§ **DATA RECORDS**
________

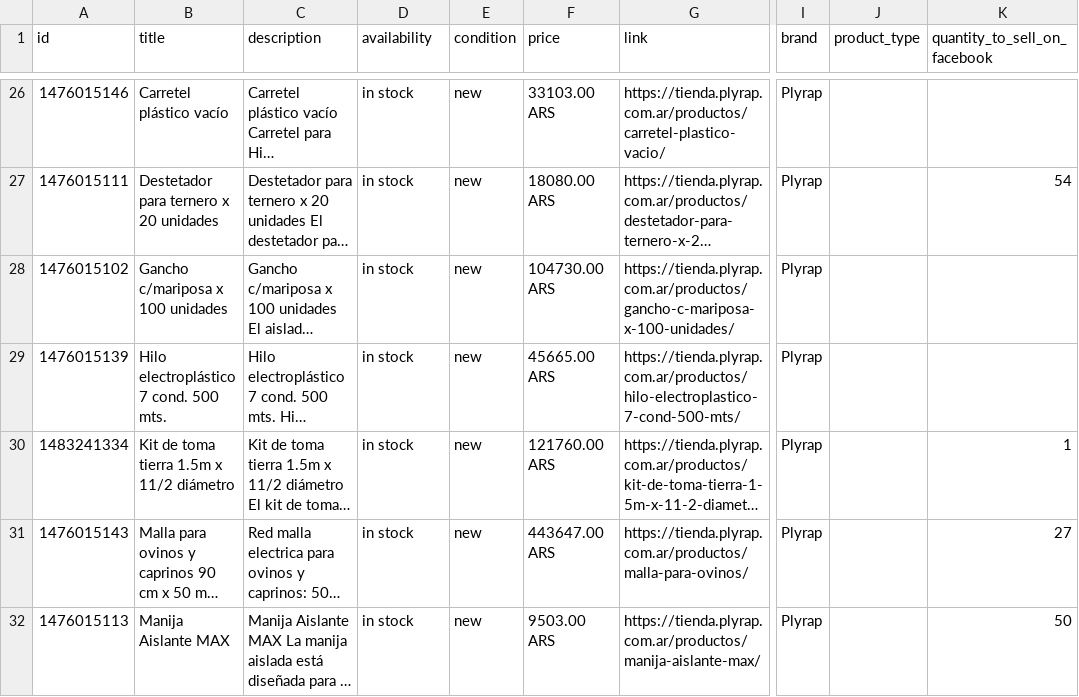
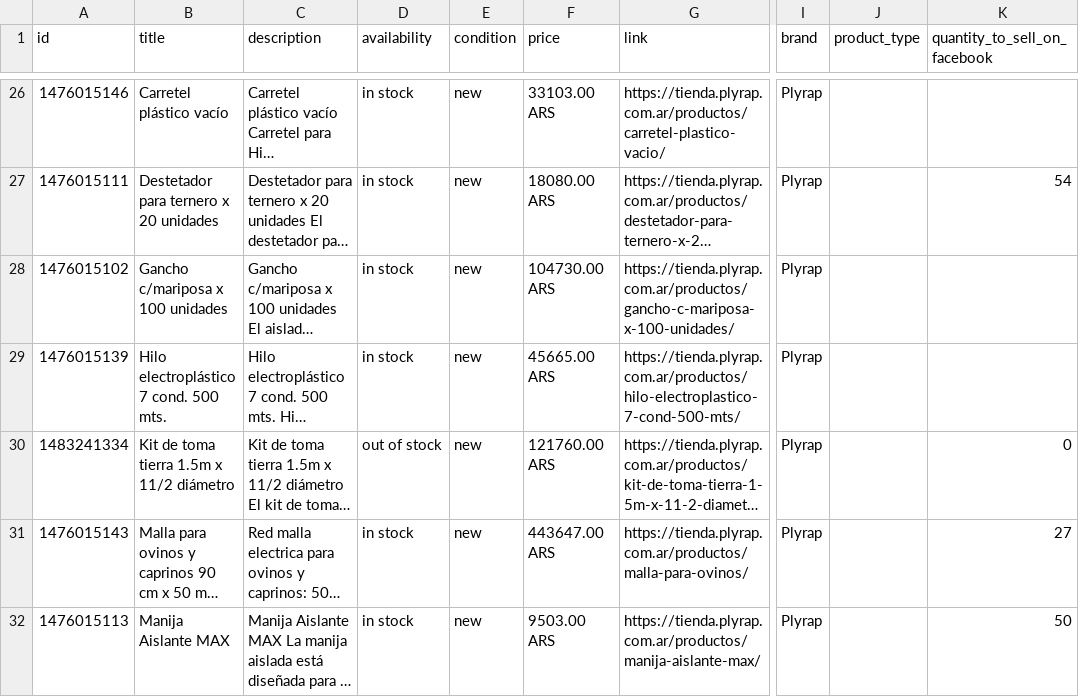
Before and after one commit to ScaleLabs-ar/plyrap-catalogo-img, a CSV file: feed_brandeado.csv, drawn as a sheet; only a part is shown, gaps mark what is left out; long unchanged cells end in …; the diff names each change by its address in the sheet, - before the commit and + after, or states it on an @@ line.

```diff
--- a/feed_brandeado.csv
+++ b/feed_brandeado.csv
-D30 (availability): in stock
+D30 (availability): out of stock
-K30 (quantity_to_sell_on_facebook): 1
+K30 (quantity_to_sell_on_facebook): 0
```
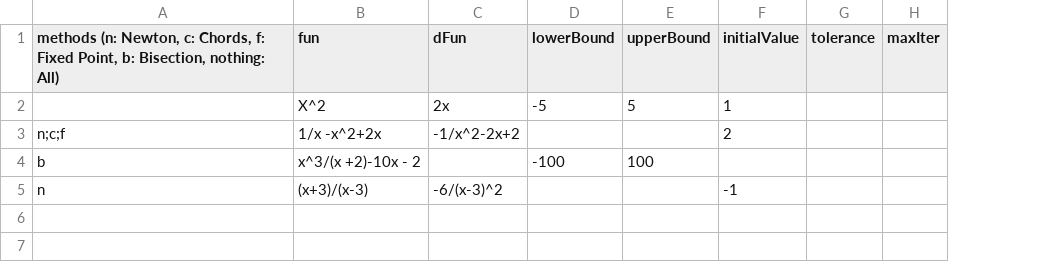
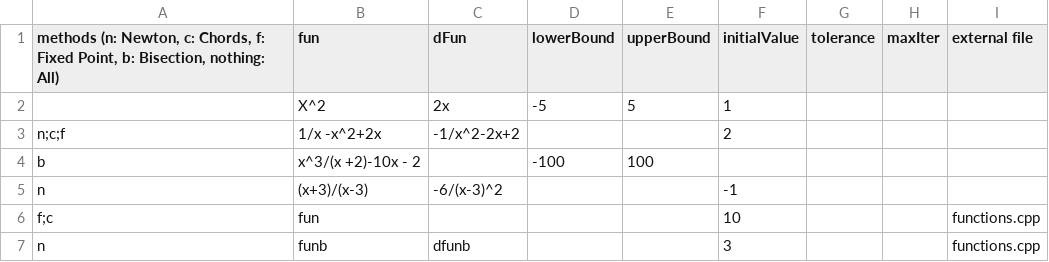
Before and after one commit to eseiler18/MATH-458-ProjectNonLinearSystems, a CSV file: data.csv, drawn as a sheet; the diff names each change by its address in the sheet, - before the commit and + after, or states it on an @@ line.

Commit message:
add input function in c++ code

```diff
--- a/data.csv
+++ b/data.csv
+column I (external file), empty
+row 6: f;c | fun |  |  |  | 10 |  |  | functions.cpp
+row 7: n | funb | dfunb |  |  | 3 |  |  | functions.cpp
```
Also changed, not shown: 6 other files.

________

§ **YOUR OBJECTIVE**
Each entry should be repeated exactly as it appears; the pictures stay out.

§ **RESPONSE AREA**
Before and after one commit to ScaleLabs-ar/plyrap-catalogo-img, a CSV file: feed_brandeado.csv, drawn as a sheet; only a part is shown, gaps mark what is left out; long unchanged cells end in …; the diff names each change by its address in the sheet, - before the commit and + after, or states it on an @@ line.

```diff
--- a/feed_brandeado.csv
+++ b/feed_brandeado.csv
-D30 (availability): in stock
+D30 (availability): out of stock
-K30 (quantity_to_sell_on_facebook): 1
+K30 (quantity_to_sell_on_facebook): 0
```
Before and after one commit to eseiler18/MATH-458-ProjectNonLinearSystems, a CSV file: data.csv, drawn as a sheet; the diff names each change by its address in the sheet, - before the commit and + after, or states it on an @@ line.

Commit message:
add input function in c++ code

```diff
--- a/data.csv
+++ b/data.csv
+column I (external file), empty
+row 6: f;c | fun |  |  |  | 10 |  |  | functions.cpp
+row 7: n | funb | dfunb |  |  | 3 |  |  | functions.cpp
```
Also changed, not shown: 6 other files.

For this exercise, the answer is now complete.